- TASK GOAL -
Look through the entries below. Report each line that has the word "type" in it.

# # #

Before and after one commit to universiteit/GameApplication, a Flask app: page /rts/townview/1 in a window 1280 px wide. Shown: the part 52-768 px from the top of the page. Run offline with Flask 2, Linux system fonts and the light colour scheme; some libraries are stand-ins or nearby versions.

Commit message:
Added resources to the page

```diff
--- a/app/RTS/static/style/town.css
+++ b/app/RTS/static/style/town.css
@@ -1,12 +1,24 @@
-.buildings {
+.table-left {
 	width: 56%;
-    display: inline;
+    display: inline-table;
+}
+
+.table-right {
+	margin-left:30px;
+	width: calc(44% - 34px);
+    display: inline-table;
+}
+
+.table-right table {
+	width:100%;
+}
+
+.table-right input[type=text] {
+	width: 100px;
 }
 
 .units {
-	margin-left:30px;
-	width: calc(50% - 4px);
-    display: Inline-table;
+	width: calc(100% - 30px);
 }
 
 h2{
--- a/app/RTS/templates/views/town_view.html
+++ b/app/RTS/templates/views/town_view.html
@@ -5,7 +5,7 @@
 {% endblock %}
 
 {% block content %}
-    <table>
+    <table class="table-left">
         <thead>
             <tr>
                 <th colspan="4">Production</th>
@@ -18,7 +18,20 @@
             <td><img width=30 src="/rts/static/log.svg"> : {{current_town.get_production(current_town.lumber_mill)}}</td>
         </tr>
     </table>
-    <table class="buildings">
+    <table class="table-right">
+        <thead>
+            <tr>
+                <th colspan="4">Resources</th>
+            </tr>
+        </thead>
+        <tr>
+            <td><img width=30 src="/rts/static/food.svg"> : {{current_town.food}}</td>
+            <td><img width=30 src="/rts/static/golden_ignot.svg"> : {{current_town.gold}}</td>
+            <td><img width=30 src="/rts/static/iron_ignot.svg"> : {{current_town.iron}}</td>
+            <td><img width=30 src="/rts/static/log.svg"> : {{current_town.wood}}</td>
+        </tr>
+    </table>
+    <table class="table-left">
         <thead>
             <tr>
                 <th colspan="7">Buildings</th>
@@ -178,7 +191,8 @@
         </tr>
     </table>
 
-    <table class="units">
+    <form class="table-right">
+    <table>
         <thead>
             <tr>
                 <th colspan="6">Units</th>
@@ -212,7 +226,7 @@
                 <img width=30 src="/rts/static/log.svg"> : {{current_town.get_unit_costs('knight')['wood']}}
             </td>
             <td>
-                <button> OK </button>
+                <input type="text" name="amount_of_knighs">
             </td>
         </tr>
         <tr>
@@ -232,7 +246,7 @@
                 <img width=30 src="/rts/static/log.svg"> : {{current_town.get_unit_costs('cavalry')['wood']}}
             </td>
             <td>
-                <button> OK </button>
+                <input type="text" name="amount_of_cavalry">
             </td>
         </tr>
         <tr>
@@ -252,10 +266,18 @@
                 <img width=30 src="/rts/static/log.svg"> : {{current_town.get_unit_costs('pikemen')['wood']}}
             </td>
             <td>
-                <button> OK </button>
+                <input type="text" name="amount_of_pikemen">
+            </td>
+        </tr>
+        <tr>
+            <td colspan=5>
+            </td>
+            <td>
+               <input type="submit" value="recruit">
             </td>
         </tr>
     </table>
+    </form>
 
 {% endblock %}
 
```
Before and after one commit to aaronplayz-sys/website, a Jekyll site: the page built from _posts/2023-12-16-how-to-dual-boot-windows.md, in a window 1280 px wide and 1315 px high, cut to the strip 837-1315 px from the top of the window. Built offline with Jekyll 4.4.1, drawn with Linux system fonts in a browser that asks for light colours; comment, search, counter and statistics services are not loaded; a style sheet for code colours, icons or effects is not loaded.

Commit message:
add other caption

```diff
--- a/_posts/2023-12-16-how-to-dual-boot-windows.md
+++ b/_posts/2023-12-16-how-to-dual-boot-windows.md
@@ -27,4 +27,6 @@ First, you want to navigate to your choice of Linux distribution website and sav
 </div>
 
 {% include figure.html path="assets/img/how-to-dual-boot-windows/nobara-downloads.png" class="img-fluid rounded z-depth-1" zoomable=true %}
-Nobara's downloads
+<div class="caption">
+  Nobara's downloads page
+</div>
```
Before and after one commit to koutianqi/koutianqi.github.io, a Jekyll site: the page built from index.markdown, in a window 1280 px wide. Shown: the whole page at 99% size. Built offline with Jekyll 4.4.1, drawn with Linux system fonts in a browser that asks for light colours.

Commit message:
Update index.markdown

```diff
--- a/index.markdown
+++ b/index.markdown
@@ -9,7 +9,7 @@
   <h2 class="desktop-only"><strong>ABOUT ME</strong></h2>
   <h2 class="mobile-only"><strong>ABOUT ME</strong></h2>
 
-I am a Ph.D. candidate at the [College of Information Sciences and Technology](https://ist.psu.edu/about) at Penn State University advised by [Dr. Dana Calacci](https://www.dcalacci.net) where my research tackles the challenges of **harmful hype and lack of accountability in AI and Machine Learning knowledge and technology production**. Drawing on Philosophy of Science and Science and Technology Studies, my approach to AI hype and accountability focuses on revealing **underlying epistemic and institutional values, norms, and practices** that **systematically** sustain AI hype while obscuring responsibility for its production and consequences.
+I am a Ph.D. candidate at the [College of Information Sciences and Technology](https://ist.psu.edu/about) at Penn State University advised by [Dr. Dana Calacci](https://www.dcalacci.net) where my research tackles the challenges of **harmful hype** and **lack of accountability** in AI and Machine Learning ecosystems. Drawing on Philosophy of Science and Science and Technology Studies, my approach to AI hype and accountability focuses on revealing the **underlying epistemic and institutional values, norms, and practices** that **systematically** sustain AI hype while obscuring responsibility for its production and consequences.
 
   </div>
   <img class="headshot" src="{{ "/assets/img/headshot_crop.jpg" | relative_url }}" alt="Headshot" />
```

# # #

- ANSWER TO THIS EXERCISE -
+.table-right input[type=text] {
+                <input type="text" name="amount_of_knighs">
+                <input type="text" name="amount_of_cavalry">
+                <input type="text" name="amount_of_pikemen">
+               <input type="submit" value="recruit">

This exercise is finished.